5.      Excess sugar is stored in the body as fat.  Eating more calories than you use will lead to weight gain.

Here are several suggestions for healthy snacks for kids:
  • Water
  • Water flavored with lemons or limes (this is ALWAYS a big hit in our "Growing Healthy Kids in the Kitchen" classes)
  • 10 grapes (try washing and freezing them for a really amazing treat!)
  • A small apple and some whole grain crackers
  • Hummus (so easy to make*) with celery and carrots
  • Whole grain crackers (Triscuits are great) and a couple of slices of cheese
  • Walnuts and craisins
How much added sugar are YOU eating and drinking?  If you are working on getting to a healthier weight, then start reading food labels and looking at the grams of sugar.  GHK TIP: Divide the grams of sugar per serving by 4 and this will give you the teaspoons of sugar per serving.  

Learn how easy it is to prepare healthy foods. ALL kids deserve access to healthy foods, not processed foods filled with added sugars, fats, and salt.  Listen to “Pop Up Health,” my weekly talk with Chef Michael Glatz from La Patissiere in Vero Beach, Florida - go to and search "Chef Michael Glatz".   Click here.

Remember, "your playing small does not serve the world".  Manifest the glory of God.  Be a role model for others, especially your children, if you are a parent.  Make good choices about food. Eat well.  Laugh often.   Health is our greatest wealth.  It really is.  

In gratitude,
Nancy Heinrich

Founder of the Growing Healthy Kids Project

PS -- Thanks to my friend Beth ( for reading Marianne Williamson's words on her radio show this week.  I have always been inspired by these words, ever since my friend Donna Vernon shared them with me.  When I heard Beth read them, I was driving and thinking of a quote to use in this week's article  and realized that if I shared them with you, you may also be inspired! 

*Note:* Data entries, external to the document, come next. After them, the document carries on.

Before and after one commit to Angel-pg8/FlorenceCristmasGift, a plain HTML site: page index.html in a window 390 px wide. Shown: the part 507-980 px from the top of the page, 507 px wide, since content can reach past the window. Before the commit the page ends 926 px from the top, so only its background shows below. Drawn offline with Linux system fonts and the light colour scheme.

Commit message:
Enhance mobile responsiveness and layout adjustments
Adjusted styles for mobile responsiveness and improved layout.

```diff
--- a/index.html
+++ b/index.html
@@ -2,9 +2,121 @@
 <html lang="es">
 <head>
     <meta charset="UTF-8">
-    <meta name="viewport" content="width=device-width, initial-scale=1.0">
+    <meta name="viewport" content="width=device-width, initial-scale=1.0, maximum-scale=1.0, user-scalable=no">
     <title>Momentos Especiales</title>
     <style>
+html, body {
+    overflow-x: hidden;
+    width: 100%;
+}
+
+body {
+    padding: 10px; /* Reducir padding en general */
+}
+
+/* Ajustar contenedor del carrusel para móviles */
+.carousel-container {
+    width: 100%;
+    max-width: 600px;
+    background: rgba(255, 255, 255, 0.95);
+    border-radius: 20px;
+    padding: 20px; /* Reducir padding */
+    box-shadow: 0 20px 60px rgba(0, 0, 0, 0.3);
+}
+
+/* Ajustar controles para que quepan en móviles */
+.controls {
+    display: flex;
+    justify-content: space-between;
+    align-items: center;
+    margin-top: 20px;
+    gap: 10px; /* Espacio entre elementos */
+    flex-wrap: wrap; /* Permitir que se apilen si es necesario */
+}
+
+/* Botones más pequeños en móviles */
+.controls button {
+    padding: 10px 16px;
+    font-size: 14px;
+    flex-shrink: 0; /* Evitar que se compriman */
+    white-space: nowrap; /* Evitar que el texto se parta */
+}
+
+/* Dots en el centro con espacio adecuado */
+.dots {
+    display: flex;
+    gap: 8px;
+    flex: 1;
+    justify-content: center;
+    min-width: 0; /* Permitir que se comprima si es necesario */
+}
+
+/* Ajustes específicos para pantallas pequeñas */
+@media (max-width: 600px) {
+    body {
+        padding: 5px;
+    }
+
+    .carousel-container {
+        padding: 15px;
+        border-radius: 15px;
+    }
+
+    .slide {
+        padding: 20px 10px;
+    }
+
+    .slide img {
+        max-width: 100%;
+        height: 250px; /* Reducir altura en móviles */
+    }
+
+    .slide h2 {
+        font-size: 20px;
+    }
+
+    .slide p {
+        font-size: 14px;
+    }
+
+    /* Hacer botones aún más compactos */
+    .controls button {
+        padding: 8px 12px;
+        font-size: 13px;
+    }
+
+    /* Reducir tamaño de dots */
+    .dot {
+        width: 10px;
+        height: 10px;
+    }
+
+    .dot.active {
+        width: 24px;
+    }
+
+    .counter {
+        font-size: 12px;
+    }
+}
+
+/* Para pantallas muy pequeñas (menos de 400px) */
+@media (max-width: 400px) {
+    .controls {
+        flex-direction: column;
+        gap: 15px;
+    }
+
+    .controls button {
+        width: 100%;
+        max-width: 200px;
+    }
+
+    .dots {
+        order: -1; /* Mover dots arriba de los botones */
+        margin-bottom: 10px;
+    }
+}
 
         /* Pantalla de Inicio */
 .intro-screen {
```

*For more healthy ideas for the kids (and you), get your copy of Nourish and Flourish (go to upper right corner).  It contains the favorite hummus recipe from our Growing Healthy Kids in the Kitchen classes.